#### [TASK STATEMENT]
Filter the listing below down to the lines containing the word "FactsAPIService".

^^^^

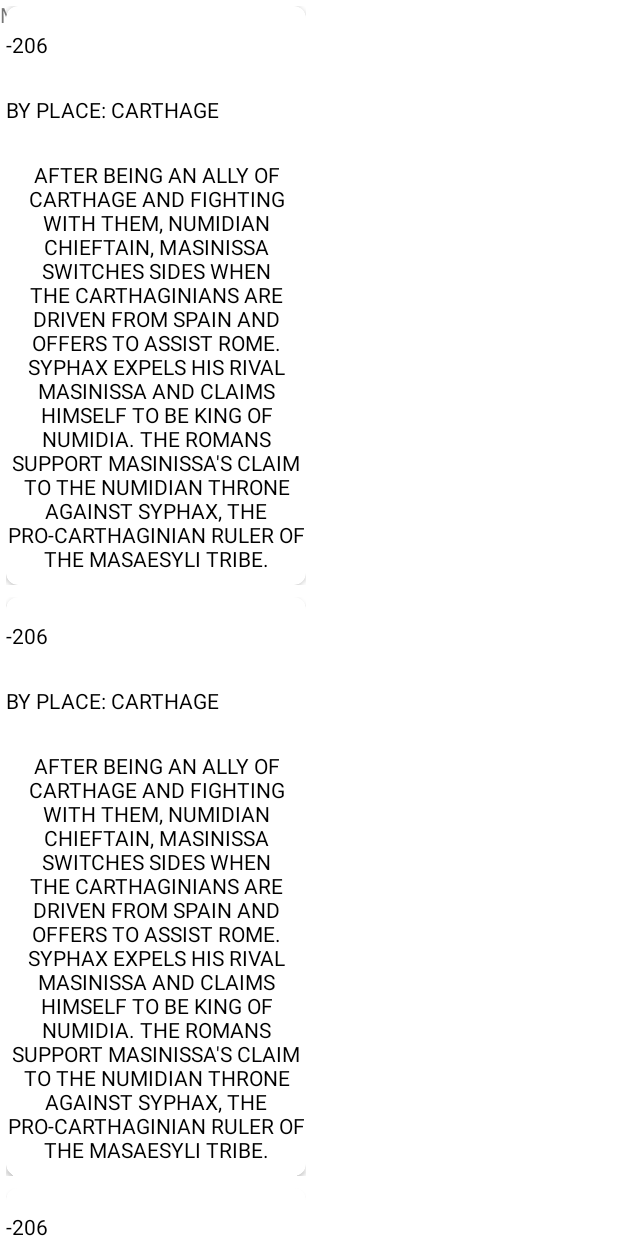
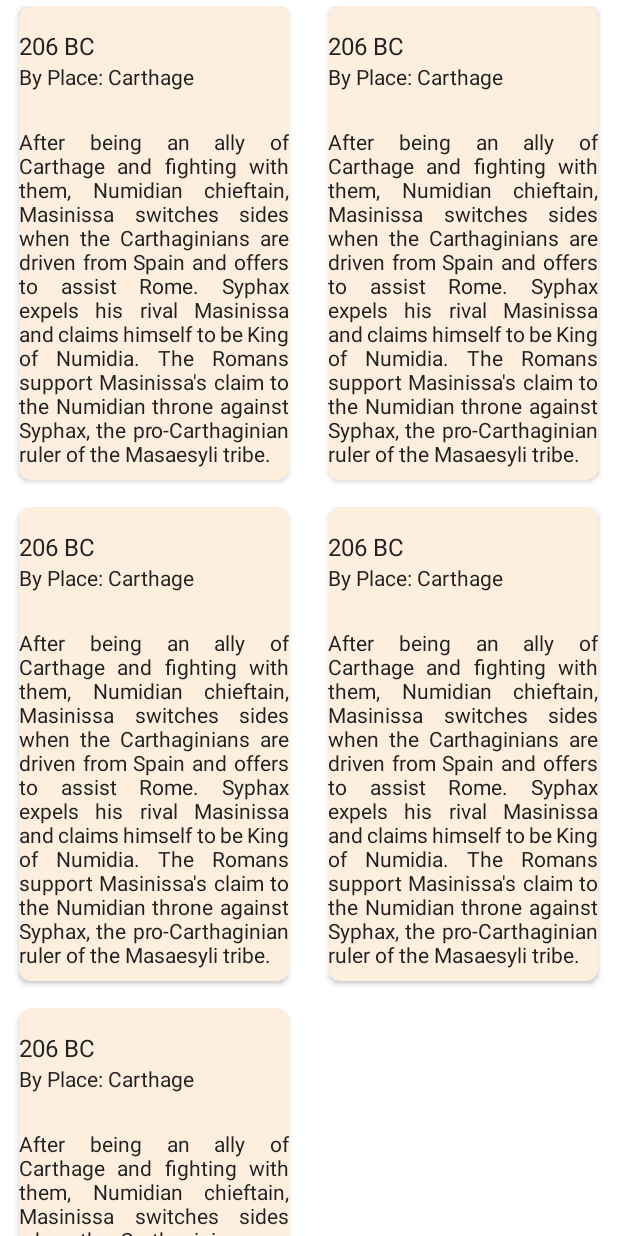
Before and after one commit to Johnccg/ExamenPracticoMoviles, an Android app: the screen it shows after launch (HistoryActivity), on a phone screen of 412 x 824 dp. Run offline under Robolectric (Android 15) with nearby library versions, the phone set to English and light mode, and no system bars; libraries missing offline, so code that uses them is left out: com.parse; 1 statement that could not run was skipped.

Commit message:
feat:Embellecer vista

```diff
--- a/app/src/main/java/com/example/exmenmoviles/data/HistoryRepository.kt
+++ b/app/src/main/java/com/example/exmenmoviles/data/HistoryRepository.kt
@@ -1,14 +1,12 @@
 package com.example.exmenmoviles.data
 
-import android.util.Log
 import com.example.exmenmoviles.data.api.model.facts.Data
 import com.example.exmenmoviles.data.api.model.facts.facts
 import com.example.exmenmoviles.data.api.model.facts.Result
-import com.example.exmenmoviles.data.network.NetworkModuleDI
-import com.example.pokedex_lab.data.api.PokemonApiClient
+import com.example.pokedex_lab.data.api.FactsApiClient
 
 class HistoryRepository {
-    private val apiHistory = PokemonApiClient()
+    private val apiHistory = FactsApiClient()
 
     /**
      * Función para llamar hacer una llamada ala base de datos y obtener la lsita de datos históricos
--- a/app/src/main/java/com/example/exmenmoviles/data/api/PokemonAPIService.kt
+++ b/app/src/main/java/com/example/exmenmoviles/data/api/FactsAPIService.kt
@@ -4,7 +4,7 @@ import com.example.exmenmoviles.data.api.model.facts.facts
 import retrofit2.http.GET
 import retrofit2.http.Query
 
-interface PokemonAPIService {
+interface FactsAPIService {
     @GET("hello")
     suspend fun getPokemonList(
         @Query("page") page:Int
--- a/app/src/main/java/com/example/exmenmoviles/data/api/PokemonApiClient.kt
+++ b/app/src/main/java/com/example/exmenmoviles/data/api/FactsApiClient.kt
@@ -2,8 +2,8 @@ package com.example.pokedex_lab.data.api
 
 import com.example.exmenmoviles.data.api.model.facts.facts
 
-class PokemonApiClient {
-    private lateinit var api: PokemonAPIService
+class FactsApiClient {
+    private lateinit var api: FactsAPIService
 
     suspend fun getFactsList(page:Int): facts?{
         api = NetworkModuleDI()
--- a/app/src/main/java/com/example/exmenmoviles/data/api/NetworkModuleDI.kt
+++ b/app/src/main/java/com/example/exmenmoviles/data/api/NetworkModuleDI.kt
@@ -6,18 +6,15 @@ import retrofit2.Retrofit
 import retrofit2.converter.gson.GsonConverterFactory
 
 object NetworkModuleDI {
-    //ayudan a hacer las llamadas con HTTP y convertir las respuestas en objetos JSON funcionales.
     private val gsonFactory: GsonConverterFactory = GsonConverterFactory.create()
     private val okHttpClient: OkHttpClient = OkHttpClient()
 
-    //invoke es una forma de llamar este método al momento de inicializar una clase o una instancia de esta misma,
-    //si bien no es un constructor nos ayuda a pasar un segundo paso y ejecutar este método para dejar más claro el código.
-    operator fun invoke(): PokemonAPIService {
+    operator fun invoke(): FactsAPIService {
         return Retrofit.Builder()
             .baseUrl(Constants.BASE_URL)
             .client(okHttpClient)
             .addConverterFactory(gsonFactory)
             .build()
-            .create(PokemonAPIService::class.java)
+            .create(FactsAPIService::class.java)
     }
 }
--- a/app/src/main/java/com/example/exmenmoviles/framework/adapters/viewholders/FactsViewHolder.kt
+++ b/app/src/main/java/com/example/exmenmoviles/framework/adapters/viewholders/FactsViewHolder.kt
@@ -7,7 +7,11 @@ import com.example.exmenmoviles.databinding.ItemFactBinding
 
 class FactsViewHolder(private val binding: ItemFactBinding): RecyclerView.ViewHolder(binding.root) {
     fun bind(item: Data, context: Context){
-        binding.TVDate.text = item.date
+        if (item.date.substring(0,1) == "-"){
+            binding.TVDate.text = "${item.date.substring(1)} BC"
+        } else {
+            binding.TVDate.text = "${item.date} AD"
+        }
         binding.TVCategory.text = "${item.category1}: ${item.category2}"
         binding.TVDescription.text = item.description
     }
--- a/app/src/main/java/com/example/exmenmoviles/framework/views/HistoryActivity.kt
+++ b/app/src/main/java/com/example/exmenmoviles/framework/views/HistoryActivity.kt
@@ -6,7 +6,6 @@ import androidx.appcompat.app.AppCompatActivity
 import androidx.recyclerview.widget.GridLayoutManager
 import androidx.recyclerview.widget.LinearLayoutManager
 import com.example.exmenmoviles.data.api.model.facts.Data
-import com.example.exmenmoviles.data.api.model.facts.facts
 import com.example.exmenmoviles.data.network.NetworkModuleDI
 import com.example.exmenmoviles.databinding.ActivityHistoryBinding
 import com.example.exmenmoviles.framework.adapters.FactsAdapter
@@ -40,17 +39,12 @@ class HistoryActivity: AppCompatActivity() {
 
     private fun setUpRecyclerView(dataForList:ArrayList<Data>){
         binding.RVPokemon.setHasFixedSize(true)
-        //es una lista continua de elementos donde su punto más importante es su orientación Vertical u Horizontal
-         val linearLayoutManager = LinearLayoutManager(
-                    this,//Ya que estamos e un fragment no usa this esta función toma el context del padre
-                    LinearLayoutManager.VERTICAL,
-                    false)
-//        val gridLayoutManager = GridLayoutManager(
-//            this,//Ya que estamos e un fragment no usa this esta función toma el context del padre
-//            3,
-//            GridLayoutManager.VERTICAL,
-//            false)
-        binding.RVPokemon.layoutManager = linearLayoutManager
+        val gridLayoutManager = GridLayoutManager(
+            this,
+            2,
+            GridLayoutManager.VERTICAL,
+            false)
+        binding.RVPokemon.layoutManager = gridLayoutManager
         adapter.factsAdapter(dataForList, this)
         binding.RVPokemon.adapter = adapter
     }
--- a/app/src/main/res/layout/activity_history.xml
+++ b/app/src/main/res/layout/activity_history.xml
@@ -3,11 +3,6 @@
     xmlns:android="http://schemas.android.com/apk/res/android"
     android:layout_width="match_parent"
     android:layout_height="match_parent">
-    <TextView
-        android:layout_width="match_parent"
-        android:layout_height="match_parent"
-        android:text="Me veo">
-    </TextView>
     <androidx.recyclerview.widget.RecyclerView
         android:layout_width="match_parent"
         android:layout_height="match_parent"
--- a/app/src/main/res/layout/item_fact.xml
+++ b/app/src/main/res/layout/item_fact.xml
@@ -1,7 +1,7 @@
 <?xml version="1.0" encoding="utf-8"?>
 <LinearLayout
     xmlns:android="http://schemas.android.com/apk/res/android"
-    android:layout_width="wrap_content"
+    android:layout_width="match_parent"
     android:layout_height="wrap_content"
     xmlns:card_view="http://schemas.android.com/apk/res-auto"
     android:orientation="vertical"
@@ -12,8 +12,10 @@
     <androidx.cardview.widget.CardView
         android:layout_width="wrap_content"
         android:layout_height="wrap_content"
+        android:layout_gravity="center"
         card_view:cardCornerRadius="8dp"
-        >
+        android:backgroundTint="@color/primaryLight"
+        android:layout_marginBottom="10dp">
         <LinearLayout
             android:layout_width="wrap_content"
             android:layout_height="wrap_content"
@@ -21,36 +23,31 @@
             <TextView
                 android:layout_width="match_parent"
                 android:layout_height="wrap_content"
-                android:textSize="14sp"
-                android:textColor="@color/black"
-                android:layout_marginTop="16dp"
-                android:layout_marginBottom="8dp"
-                android:text="Nombre"
+                android:textSize="16sp"
+                android:textColor="@color/semiBlack"
+                android:layout_marginTop="15dp"
+                android:text="Fecha"
                 android:id="@+id/TVDate"
-                android:textAllCaps="true"
                 />
             <TextView
                 android:layout_width="match_parent"
                 android:layout_height="wrap_content"
                 android:textSize="14sp"
-                android:textColor="@color/black"
+                android:textColor="@color/semiBlack"
+                android:layout_marginBottom="8dp"
+                android:text="Categoria1: Categoria2"
+                android:id="@+id/TVCategory"
+                />
+            <TextView
+                android:layout_width="180dp"
+                android:layout_height="wrap_content"
+                android:textSize="14sp"
+                android:textColor="@color/semiBlack"
+                android:justificationMode="inter_word"
                 android:layout_marginTop="16dp"
                 android:layout_marginBottom="8dp"
-                android:text="Nombre"
-                android:id="@+id/TVCategory"
-                android:textAllCaps="true"
-                />
-            <TextView
-                android:layout_width="200dp"
-                android:layout_height="wrap_content"
-                android:textSize="14sp"
-                android:textColor="@color/black"
-                android:gravity="center"
-                android:layout_marginTop="16dp"
-                android:layout_marginBottom="8dp"
-                android:text="Nombre"
+                android:text="Lorem ipsum dolor sit amet, consectetur adipiscing elit. Proin dui turpis, ultricies et rutrum at, euismod id sem. Nam at fermentum ex. Mauris pellentesque magna sed metus lobortis tristique. Vivamus vitae arcu sit amet quam commodo varius. Aliquam vel dolor eget nunc gravida finibus. Suspendisse gravida mauris congue,"
                 android:id="@+id/TVDescription"
-                android:textAllCaps="true"
                 />
         </LinearLayout>
     </androidx.cardview.widget.CardView>
--- a/app/src/main/res/values/colors.xml
+++ b/app/src/main/res/values/colors.xml
@@ -1,5 +1,14 @@
 <?xml version="1.0" encoding="utf-8"?>
 <resources>
+    <color name="primaryDark">#ae8b6c</color>
+    <color name="primary">#d7bca6</color>
+    <color name="primaryLight">#fdeede</color>
+    <color name="accent">#9bc2e4</color>
+    <color name="accentVariant1">#e6f0f7</color>
+    <color name="accentVariant2">#559bdd</color>
+    <color name="semiWhite">#FAFAFA</color>
+    <color name="semiBlack">#212121</color>
+
     <color name="purple_200">#FFBB86FC</color>
     <color name="purple_500">#FF6200EE</color>
     <color name="purple_700">#FF3700B3</color>
--- a/app/src/main/res/values/themes.xml
+++ b/app/src/main/res/values/themes.xml
@@ -2,13 +2,13 @@
     <!-- Base application theme. -->
     <style name="Theme.ExámenMoviles" parent="Theme.MaterialComponents.DayNight.DarkActionBar">
         <!-- Primary brand color. -->
-        <item name="colorPrimary">@color/purple_500</item>
-        <item name="colorPrimaryVariant">@color/purple_700</item>
-        <item name="colorOnPrimary">@color/white</item>
+        <item name="colorPrimary">@color/primary</item>
+        <item name="colorPrimaryVariant">@color/primaryDark</item>
+        <item name="colorOnPrimary">@color/semiWhite</item>
         <!-- Secondary brand color. -->
-        <item name="colorSecondary">@color/teal_200</item>
-        <item name="colorSecondaryVariant">@color/teal_700</item>
-        <item name="colorOnSecondary">@color/black</item>
+        <item name="colorSecondary">@color/accent</item>
+        <item name="colorSecondaryVariant">@color/accentVariant2</item>
+        <item name="colorOnSecondary">@color/semiBlack</item>
         <!-- Status bar color. -->
         <item name="android:statusBarColor">?attr/colorPrimaryVariant</item>
         <!-- Customize your theme here. -->
```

^^^^

#### [THE COMPLETED TASK]
+++ b/app/src/main/java/com/example/exmenmoviles/data/api/FactsAPIService.kt
+interface FactsAPIService {
+    private lateinit var api: FactsAPIService
+    operator fun invoke(): FactsAPIService {
+            .create(FactsAPIService::class.java)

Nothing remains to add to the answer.